### ABOUT THIS EXERCISE
Each record should be set down again so that it matches the original exactly.

━━ ENTRIES SHOWN

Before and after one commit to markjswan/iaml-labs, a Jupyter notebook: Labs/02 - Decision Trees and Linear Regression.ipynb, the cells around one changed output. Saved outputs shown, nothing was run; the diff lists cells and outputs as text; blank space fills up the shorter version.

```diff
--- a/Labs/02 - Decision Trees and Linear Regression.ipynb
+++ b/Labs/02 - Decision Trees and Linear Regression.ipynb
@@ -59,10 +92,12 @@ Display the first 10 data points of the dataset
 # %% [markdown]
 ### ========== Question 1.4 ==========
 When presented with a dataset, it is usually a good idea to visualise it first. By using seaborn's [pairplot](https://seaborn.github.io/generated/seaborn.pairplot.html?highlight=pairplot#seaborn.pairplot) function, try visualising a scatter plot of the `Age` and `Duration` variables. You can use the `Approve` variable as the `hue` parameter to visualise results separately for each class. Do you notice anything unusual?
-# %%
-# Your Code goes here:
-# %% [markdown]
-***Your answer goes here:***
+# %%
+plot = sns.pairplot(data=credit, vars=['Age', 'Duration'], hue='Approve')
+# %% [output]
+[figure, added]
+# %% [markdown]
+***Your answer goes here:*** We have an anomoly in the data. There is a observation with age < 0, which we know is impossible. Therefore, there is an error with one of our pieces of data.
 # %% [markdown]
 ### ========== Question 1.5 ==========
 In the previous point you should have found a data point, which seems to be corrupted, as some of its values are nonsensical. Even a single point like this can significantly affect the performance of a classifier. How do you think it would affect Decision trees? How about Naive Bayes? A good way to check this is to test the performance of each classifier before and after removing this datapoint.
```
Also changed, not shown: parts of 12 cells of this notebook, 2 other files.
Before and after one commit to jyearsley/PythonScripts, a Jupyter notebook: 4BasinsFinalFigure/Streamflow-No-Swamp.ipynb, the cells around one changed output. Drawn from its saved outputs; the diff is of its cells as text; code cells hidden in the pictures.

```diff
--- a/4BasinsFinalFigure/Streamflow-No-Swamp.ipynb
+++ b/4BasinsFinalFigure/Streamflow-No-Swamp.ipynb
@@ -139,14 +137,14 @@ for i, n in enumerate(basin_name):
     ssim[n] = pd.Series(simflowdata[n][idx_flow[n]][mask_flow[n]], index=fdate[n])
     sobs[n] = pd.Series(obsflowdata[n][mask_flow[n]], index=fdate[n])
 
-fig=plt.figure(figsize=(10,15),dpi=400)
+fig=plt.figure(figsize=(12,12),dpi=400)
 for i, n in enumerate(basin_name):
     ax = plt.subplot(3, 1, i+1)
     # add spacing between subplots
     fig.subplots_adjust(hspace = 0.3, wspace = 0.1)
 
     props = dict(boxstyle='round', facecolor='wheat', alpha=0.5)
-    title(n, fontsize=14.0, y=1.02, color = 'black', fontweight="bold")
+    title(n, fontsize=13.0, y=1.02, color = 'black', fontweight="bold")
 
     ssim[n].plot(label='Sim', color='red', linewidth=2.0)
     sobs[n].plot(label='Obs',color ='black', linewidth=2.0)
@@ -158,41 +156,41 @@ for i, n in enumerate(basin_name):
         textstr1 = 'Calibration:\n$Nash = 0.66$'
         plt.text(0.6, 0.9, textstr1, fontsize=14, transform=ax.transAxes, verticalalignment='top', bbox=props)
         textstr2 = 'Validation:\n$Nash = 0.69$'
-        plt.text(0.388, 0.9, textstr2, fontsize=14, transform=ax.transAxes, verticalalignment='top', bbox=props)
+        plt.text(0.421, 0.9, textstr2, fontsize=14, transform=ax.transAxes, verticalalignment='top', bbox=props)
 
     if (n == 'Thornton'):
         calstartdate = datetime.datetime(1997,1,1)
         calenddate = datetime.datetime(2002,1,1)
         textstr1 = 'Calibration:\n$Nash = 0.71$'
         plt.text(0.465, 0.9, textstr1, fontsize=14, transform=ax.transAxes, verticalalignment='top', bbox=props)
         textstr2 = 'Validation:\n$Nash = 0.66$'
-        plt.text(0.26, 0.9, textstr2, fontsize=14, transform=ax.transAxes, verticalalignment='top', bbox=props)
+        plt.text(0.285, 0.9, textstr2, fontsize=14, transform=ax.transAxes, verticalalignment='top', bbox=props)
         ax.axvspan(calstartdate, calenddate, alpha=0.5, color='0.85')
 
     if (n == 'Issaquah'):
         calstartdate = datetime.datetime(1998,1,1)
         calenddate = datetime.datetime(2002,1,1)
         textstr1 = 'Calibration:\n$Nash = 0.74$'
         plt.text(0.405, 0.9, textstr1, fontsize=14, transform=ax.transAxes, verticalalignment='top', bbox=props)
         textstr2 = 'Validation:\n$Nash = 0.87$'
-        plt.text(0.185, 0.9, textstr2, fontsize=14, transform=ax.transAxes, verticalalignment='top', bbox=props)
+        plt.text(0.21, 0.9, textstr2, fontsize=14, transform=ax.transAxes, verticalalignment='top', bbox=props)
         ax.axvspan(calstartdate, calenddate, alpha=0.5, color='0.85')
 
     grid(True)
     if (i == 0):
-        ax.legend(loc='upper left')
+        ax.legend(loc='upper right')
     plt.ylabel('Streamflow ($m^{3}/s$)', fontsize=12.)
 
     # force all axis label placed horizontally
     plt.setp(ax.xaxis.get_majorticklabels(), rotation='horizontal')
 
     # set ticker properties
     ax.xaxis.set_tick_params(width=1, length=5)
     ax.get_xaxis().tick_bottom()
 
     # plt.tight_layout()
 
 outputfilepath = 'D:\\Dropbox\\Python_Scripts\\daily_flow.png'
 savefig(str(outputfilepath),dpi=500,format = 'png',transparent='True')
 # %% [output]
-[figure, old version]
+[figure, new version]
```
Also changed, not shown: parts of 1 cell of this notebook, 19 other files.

━━━━

### TASK RESULT
Before and after one commit to markjswan/iaml-labs, a Jupyter notebook: Labs/02 - Decision Trees and Linear Regression.ipynb, the cells around one changed output. Saved outputs shown, nothing was run; the diff lists cells and outputs as text; blank space fills up the shorter version.

```diff
--- a/Labs/02 - Decision Trees and Linear Regression.ipynb
+++ b/Labs/02 - Decision Trees and Linear Regression.ipynb
@@ -59,10 +92,12 @@ Display the first 10 data points of the dataset
 # %% [markdown]
 ### ========== Question 1.4 ==========
 When presented with a dataset, it is usually a good idea to visualise it first. By using seaborn's [pairplot](https://seaborn.github.io/generated/seaborn.pairplot.html?highlight=pairplot#seaborn.pairplot) function, try visualising a scatter plot of the `Age` and `Duration` variables. You can use the `Approve` variable as the `hue` parameter to visualise results separately for each class. Do you notice anything unusual?
-# %%
-# Your Code goes here:
-# %% [markdown]
-***Your answer goes here:***
+# %%
+plot = sns.pairplot(data=credit, vars=['Age', 'Duration'], hue='Approve')
+# %% [output]
+[figure, added]
+# %% [markdown]
+***Your answer goes here:*** We have an anomoly in the data. There is a observation with age < 0, which we know is impossible. Therefore, there is an error with one of our pieces of data.
 # %% [markdown]
 ### ========== Question 1.5 ==========
 In the previous point you should have found a data point, which seems to be corrupted, as some of its values are nonsensical. Even a single point like this can significantly affect the performance of a classifier. How do you think it would affect Decision trees? How about Naive Bayes? A good way to check this is to test the performance of each classifier before and after removing this datapoint.
```
Also changed, not shown: parts of 12 cells of this notebook, 2 other files.
Before and after one commit to jyearsley/PythonScripts, a Jupyter notebook: 4BasinsFinalFigure/Streamflow-No-Swamp.ipynb, the cells around one changed output. Drawn from its saved outputs; the diff is of its cells as text; code cells hidden in the pictures.

```diff
--- a/4BasinsFinalFigure/Streamflow-No-Swamp.ipynb
+++ b/4BasinsFinalFigure/Streamflow-No-Swamp.ipynb
@@ -139,14 +137,14 @@ for i, n in enumerate(basin_name):
     ssim[n] = pd.Series(simflowdata[n][idx_flow[n]][mask_flow[n]], index=fdate[n])
     sobs[n] = pd.Series(obsflowdata[n][mask_flow[n]], index=fdate[n])
 
-fig=plt.figure(figsize=(10,15),dpi=400)
+fig=plt.figure(figsize=(12,12),dpi=400)
 for i, n in enumerate(basin_name):
     ax = plt.subplot(3, 1, i+1)
     # add spacing between subplots
     fig.subplots_adjust(hspace = 0.3, wspace = 0.1)
 
     props = dict(boxstyle='round', facecolor='wheat', alpha=0.5)
-    title(n, fontsize=14.0, y=1.02, color = 'black', fontweight="bold")
+    title(n, fontsize=13.0, y=1.02, color = 'black', fontweight="bold")
 
     ssim[n].plot(label='Sim', color='red', linewidth=2.0)
     sobs[n].plot(label='Obs',color ='black', linewidth=2.0)
@@ -158,41 +156,41 @@ for i, n in enumerate(basin_name):
         textstr1 = 'Calibration:\n$Nash = 0.66$'
         plt.text(0.6, 0.9, textstr1, fontsize=14, transform=ax.transAxes, verticalalignment='top', bbox=props)
         textstr2 = 'Validation:\n$Nash = 0.69$'
-        plt.text(0.388, 0.9, textstr2, fontsize=14, transform=ax.transAxes, verticalalignment='top', bbox=props)
+        plt.text(0.421, 0.9, textstr2, fontsize=14, transform=ax.transAxes, verticalalignment='top', bbox=props)
 
     if (n == 'Thornton'):
         calstartdate = datetime.datetime(1997,1,1)
         calenddate = datetime.datetime(2002,1,1)
         textstr1 = 'Calibration:\n$Nash = 0.71$'
         plt.text(0.465, 0.9, textstr1, fontsize=14, transform=ax.transAxes, verticalalignment='top', bbox=props)
         textstr2 = 'Validation:\n$Nash = 0.66$'
-        plt.text(0.26, 0.9, textstr2, fontsize=14, transform=ax.transAxes, verticalalignment='top', bbox=props)
+        plt.text(0.285, 0.9, textstr2, fontsize=14, transform=ax.transAxes, verticalalignment='top', bbox=props)
         ax.axvspan(calstartdate, calenddate, alpha=0.5, color='0.85')
 
     if (n == 'Issaquah'):
         calstartdate = datetime.datetime(1998,1,1)
         calenddate = datetime.datetime(2002,1,1)
         textstr1 = 'Calibration:\n$Nash = 0.74$'
         plt.text(0.405, 0.9, textstr1, fontsize=14, transform=ax.transAxes, verticalalignment='top', bbox=props)
         textstr2 = 'Validation:\n$Nash = 0.87$'
-        plt.text(0.185, 0.9, textstr2, fontsize=14, transform=ax.transAxes, verticalalignment='top', bbox=props)
+        plt.text(0.21, 0.9, textstr2, fontsize=14, transform=ax.transAxes, verticalalignment='top', bbox=props)
         ax.axvspan(calstartdate, calenddate, alpha=0.5, color='0.85')
 
     grid(True)
     if (i == 0):
-        ax.legend(loc='upper left')
+        ax.legend(loc='upper right')
     plt.ylabel('Streamflow ($m^{3}/s$)', fontsize=12.)
 
     # force all axis label placed horizontally
     plt.setp(ax.xaxis.get_majorticklabels(), rotation='horizontal')
 
     # set ticker properties
     ax.xaxis.set_tick_params(width=1, length=5)
     ax.get_xaxis().tick_bottom()
 
     # plt.tight_layout()
 
 outputfilepath = 'D:\\Dropbox\\Python_Scripts\\daily_flow.png'
 savefig(str(outputfilepath),dpi=500,format = 'png',transparent='True')
 # %% [output]
-[figure, old version]
+[figure, new version]
```
Also changed, not shown: parts of 1 cell of this notebook, 19 other files.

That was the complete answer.